How is the body cared for if burial is chosen? Most people are familiar with the concept of burial, also called “interment,” as under the ground in a cemetery marked with a monument. Another option is entombment, whereby a body is placed in a niche in a mausoleum, an above-ground structure. In both cases a casket or a shroud surround the body.
Before burial, a person’s body may be embalmed, but embalming is not required. The main reason to embalm is to help the living say goodbye with a viewing. We can certainly view our family member without embalming, as our families often choose to during "Family Time" (a brief goodbye before cremation). The deceased looks much as they did at the time of their death. However, when embalming is chosen we often hear families say, with relief in their voice, how good they look. Again, embalming is not required and we treat all families with the same respect, however they choose.

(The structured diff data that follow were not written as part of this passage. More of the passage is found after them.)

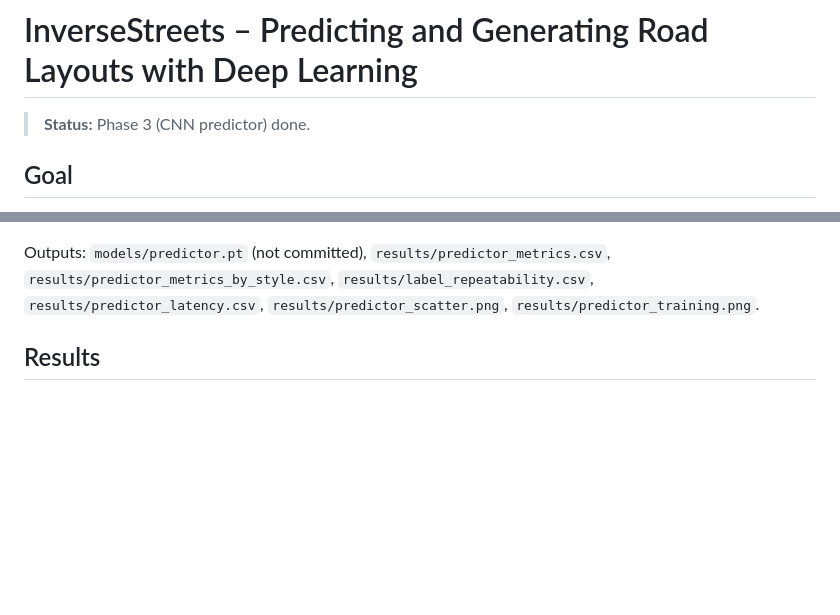
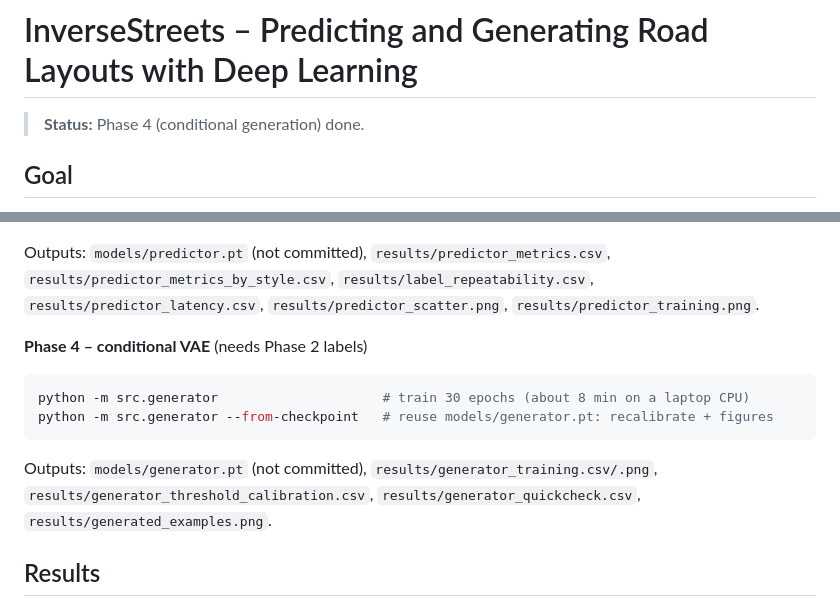
Before and after one commit to saad-abid/inverse-streets, a Markdown page: README.md, 2 parts joined by grey strips. Drawn GitHub-style; blank space fills up the shorter version.

````diff
--- a/README.md
+++ b/README.md
@@ -1,6 +1,6 @@
 # InverseStreets – Predicting and Generating Road Layouts with Deep Learning
 
-> **Status:** Phase 3 (CNN predictor) done.
+> **Status:** Phase 4 (conditional generation) done.
 
 ## Goal
 Predict mobility indicators from small 2D street-grid images, and generate new layouts that reach
@@ -54,6 +54,15 @@ python -m src.predictor --epochs 2        # quick check
 Outputs: `models/predictor.pt` (not committed), `results/predictor_metrics.csv`,
 `results/predictor_metrics_by_style.csv`, `results/label_repeatability.csv`,
 `results/predictor_latency.csv`, `results/predictor_scatter.png`, `results/predictor_training.png`.
+
+**Phase 4 – conditional VAE** (needs Phase 2 labels)
+```bash
+python -m src.generator                     # train 30 epochs (about 8 min on a laptop CPU)
+python -m src.generator --from-checkpoint   # reuse models/generator.pt: recalibrate + figures
+```
+Outputs: `models/generator.pt` (not committed), `results/generator_training.csv/.png`,
+`results/generator_threshold_calibration.csv`, `results/generator_quickcheck.csv`,
+`results/generated_examples.png`.
 
 ## Results
 ### Phase 1 – dataset
````
Also changed, not shown: other parts of README.md (+28 -0 lines), results/generated_examples.png (added), results/generator_training.png (added), 6 other files.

What is embalming? Our licensed embalmer cleans the body, sets the features, and then performs surgical procedures to inject preservative chemicals. The embalmer then dresses and styles hair and does makeup as instructed by the family. They are laid in a casket that can be closed or opened, or opened for a private time.
Why do this? For some, one's physical presence is a continued way of being part of the family. Psychologically for the living, seeing a loved one in death may help to understand what has happened, helping the grief process.